I need the lines from the one with "--- a/css/_mixins.scss" through the end of the material, copied exactly and with nothing else included.

Segment Start: Data listing

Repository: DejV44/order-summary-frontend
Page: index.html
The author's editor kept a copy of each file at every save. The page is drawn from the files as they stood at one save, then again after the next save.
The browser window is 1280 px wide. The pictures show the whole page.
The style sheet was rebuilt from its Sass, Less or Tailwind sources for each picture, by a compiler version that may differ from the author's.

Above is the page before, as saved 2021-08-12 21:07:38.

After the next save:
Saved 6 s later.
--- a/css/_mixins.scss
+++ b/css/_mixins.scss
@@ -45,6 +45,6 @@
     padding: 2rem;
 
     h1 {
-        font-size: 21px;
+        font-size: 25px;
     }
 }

Segment End: Data listing

_Task output_
--- a/css/_mixins.scss
+++ b/css/_mixins.scss
@@ -45,6 +45,6 @@
     padding: 2rem;
 
     h1 {
-        font-size: 21px;
+        font-size: 25px;
     }
 }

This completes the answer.